Iran is still fighting the Middle East’s worst COVID-19 outbreak, with more than 1.37 million infected and over 57,000 dead from the virus, according to official figures. Despite the massive caseload, Supreme Leader Ayatollah Ali Khamenei banned the import of vaccines made in the United States or United Kingdom earlier this month, saying he had “no confidence in them.”
Iranian officials say they are in talks to import vaccines from “reliable countries” and on Tuesday, Foreign Minister Mohammad Javad Zarif said Iran plans to import and produce the Russian-made Sputnik V vaccine. Iran has also secured doses through the World Health Organization’s COVAX initiative, and according to Deputy Health Minister Qassem Janbabaei is considering buying doses from AstraZeneca.
Biden has pledged to lift some sanctions and rejoin the nuclear agreement if Iran returns to strict compliance under the deal, known as the Joint Comprehensive Plan of Action (JCPOA). But salvaging the 2015 agreement will take time, officials say.
Antony Blinken, Biden’s nominee for secretary of state, said it was “vitally important” that the administration first consult with Congress, Israel and Gulf allies. Director of National Intelligence Avril Haines said during her confirmation hearing last week that "we are a long ways" from Iran meeting its commitments.
Tehran has steadily enriched its uranium stockpile beyond what’s allowed under the multilateral deal. In another violation this month, Iran said it would resume production of uranium metal, a fuel used in nuclear reactors.

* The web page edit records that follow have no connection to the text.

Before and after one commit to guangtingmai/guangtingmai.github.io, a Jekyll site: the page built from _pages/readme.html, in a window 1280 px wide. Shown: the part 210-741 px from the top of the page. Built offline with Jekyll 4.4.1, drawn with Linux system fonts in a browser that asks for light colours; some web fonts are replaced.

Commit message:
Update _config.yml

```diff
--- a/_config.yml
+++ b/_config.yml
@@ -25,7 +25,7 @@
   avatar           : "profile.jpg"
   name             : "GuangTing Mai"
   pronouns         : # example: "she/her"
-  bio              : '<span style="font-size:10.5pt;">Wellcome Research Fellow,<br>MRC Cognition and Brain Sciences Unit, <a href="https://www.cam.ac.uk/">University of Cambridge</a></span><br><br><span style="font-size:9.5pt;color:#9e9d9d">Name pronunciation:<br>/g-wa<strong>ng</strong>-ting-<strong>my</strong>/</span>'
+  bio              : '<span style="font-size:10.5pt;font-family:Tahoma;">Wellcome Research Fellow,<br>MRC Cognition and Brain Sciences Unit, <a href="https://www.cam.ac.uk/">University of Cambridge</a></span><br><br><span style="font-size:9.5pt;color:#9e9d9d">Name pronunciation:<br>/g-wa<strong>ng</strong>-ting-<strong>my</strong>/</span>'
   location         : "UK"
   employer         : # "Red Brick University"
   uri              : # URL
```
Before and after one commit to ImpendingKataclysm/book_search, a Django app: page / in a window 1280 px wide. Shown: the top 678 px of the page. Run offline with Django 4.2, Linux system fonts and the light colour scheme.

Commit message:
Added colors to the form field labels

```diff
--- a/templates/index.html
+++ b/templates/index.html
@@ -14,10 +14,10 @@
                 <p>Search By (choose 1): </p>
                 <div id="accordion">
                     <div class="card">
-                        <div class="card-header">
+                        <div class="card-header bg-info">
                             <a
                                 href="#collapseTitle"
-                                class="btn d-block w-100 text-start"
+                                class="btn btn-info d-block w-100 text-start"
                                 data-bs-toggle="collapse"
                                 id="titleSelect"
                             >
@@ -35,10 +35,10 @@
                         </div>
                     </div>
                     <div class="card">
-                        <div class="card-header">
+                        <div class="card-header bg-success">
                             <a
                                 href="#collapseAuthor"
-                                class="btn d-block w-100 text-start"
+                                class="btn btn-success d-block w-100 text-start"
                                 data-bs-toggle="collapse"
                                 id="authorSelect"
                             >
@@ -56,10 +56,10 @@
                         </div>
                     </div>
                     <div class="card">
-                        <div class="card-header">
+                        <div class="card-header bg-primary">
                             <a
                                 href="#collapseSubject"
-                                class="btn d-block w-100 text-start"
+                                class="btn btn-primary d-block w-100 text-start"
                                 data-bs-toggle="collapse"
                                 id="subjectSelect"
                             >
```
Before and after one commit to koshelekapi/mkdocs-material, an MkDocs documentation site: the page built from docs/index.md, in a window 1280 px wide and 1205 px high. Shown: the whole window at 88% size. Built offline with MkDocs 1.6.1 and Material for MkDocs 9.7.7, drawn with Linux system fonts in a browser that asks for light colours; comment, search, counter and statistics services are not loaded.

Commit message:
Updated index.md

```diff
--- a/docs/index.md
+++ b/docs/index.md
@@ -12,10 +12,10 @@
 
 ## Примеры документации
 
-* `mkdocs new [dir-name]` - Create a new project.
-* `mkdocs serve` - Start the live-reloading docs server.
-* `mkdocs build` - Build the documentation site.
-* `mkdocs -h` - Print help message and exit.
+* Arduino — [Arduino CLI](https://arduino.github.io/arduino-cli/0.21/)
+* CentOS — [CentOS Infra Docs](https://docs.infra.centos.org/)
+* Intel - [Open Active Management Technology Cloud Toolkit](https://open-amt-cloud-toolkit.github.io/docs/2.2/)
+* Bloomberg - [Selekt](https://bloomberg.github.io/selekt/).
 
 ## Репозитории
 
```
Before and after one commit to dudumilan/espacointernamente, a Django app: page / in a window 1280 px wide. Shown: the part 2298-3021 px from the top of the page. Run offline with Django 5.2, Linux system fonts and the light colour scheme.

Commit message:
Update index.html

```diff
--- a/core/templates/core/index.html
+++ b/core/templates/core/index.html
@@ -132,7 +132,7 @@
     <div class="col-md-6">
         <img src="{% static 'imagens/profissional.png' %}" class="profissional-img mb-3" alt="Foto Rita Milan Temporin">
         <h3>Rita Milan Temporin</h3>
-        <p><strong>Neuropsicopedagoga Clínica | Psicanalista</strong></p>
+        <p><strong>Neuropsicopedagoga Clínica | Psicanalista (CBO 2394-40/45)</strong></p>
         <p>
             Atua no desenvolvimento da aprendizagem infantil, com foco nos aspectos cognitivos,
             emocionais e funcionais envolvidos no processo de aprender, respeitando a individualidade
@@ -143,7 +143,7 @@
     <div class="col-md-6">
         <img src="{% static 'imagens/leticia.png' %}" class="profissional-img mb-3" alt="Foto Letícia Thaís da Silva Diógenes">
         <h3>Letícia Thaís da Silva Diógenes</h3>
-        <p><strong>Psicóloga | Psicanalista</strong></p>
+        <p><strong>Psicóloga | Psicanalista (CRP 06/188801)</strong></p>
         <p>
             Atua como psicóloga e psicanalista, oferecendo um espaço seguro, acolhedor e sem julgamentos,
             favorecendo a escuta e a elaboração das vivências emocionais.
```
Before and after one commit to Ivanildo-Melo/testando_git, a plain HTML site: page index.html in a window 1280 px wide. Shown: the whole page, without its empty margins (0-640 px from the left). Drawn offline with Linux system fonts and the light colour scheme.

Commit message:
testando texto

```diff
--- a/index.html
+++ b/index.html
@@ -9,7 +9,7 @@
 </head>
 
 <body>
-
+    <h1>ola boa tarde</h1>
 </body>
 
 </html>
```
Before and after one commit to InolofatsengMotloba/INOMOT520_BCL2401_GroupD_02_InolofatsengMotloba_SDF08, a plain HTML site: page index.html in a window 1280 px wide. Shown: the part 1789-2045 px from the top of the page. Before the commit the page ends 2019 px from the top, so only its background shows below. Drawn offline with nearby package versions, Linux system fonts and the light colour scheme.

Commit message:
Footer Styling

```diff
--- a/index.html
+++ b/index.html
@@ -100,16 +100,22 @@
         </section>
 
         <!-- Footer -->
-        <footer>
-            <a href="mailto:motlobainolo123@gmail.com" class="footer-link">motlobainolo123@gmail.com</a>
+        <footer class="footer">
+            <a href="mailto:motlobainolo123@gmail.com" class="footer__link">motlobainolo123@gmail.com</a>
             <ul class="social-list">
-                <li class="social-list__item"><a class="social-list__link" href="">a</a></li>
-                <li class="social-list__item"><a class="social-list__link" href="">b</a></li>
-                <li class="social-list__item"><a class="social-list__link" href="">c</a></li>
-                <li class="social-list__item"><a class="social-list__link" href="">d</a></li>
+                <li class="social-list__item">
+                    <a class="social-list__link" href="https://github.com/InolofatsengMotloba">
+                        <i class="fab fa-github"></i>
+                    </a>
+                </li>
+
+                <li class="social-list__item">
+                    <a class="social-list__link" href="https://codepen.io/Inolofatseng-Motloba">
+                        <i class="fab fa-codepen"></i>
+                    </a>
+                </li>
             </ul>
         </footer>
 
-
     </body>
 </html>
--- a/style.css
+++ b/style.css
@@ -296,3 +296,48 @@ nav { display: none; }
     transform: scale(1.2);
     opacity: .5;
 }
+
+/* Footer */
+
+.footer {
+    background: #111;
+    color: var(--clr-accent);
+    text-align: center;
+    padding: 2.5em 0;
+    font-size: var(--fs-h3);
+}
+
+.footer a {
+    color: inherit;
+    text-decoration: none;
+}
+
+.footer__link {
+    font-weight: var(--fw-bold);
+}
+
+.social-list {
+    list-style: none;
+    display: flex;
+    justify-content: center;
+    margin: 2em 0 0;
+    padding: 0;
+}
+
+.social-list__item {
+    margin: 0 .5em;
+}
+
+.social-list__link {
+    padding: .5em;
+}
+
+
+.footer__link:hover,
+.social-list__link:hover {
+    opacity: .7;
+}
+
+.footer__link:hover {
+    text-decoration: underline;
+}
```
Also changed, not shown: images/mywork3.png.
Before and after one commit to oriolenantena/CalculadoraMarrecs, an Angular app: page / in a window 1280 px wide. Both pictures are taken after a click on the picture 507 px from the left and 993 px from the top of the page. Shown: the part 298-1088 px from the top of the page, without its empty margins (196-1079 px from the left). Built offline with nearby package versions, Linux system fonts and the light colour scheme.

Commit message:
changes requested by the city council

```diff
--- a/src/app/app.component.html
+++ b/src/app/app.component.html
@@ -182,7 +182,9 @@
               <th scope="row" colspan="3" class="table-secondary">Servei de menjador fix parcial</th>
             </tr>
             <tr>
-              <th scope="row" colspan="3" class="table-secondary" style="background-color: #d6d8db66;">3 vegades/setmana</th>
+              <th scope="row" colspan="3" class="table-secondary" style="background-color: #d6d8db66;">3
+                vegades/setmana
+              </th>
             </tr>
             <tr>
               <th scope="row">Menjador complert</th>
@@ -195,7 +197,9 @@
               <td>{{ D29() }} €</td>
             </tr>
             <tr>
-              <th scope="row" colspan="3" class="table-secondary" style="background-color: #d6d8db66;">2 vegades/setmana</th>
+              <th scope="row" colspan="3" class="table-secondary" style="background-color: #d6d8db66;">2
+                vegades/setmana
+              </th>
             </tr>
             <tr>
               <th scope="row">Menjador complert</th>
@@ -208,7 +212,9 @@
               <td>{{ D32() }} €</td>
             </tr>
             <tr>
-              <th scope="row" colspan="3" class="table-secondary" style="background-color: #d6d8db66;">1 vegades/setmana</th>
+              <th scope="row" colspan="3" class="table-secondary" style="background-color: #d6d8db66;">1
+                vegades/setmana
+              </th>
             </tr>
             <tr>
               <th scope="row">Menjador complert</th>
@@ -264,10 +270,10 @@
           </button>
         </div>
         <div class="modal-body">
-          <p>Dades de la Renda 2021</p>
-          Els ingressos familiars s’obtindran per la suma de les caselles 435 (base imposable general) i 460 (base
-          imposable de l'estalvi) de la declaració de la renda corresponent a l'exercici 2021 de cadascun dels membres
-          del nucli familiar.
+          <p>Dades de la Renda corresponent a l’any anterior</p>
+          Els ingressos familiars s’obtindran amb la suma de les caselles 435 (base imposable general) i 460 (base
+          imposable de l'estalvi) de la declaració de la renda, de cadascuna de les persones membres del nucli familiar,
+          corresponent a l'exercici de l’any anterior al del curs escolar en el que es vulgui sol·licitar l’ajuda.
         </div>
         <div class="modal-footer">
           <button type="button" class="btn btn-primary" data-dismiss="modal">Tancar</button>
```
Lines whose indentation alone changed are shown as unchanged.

If the Biden administration doesn’t lift sanctions, Iran has threatened to restrict UN-led inspections of its nuclear facilities. Beginning Feb. 19, Rabei said the government will end implementation of the JCPOA’s Additional Protocol, which grants the UN International Atomic Energy Agency short-notice access to Iran's nuclear sites.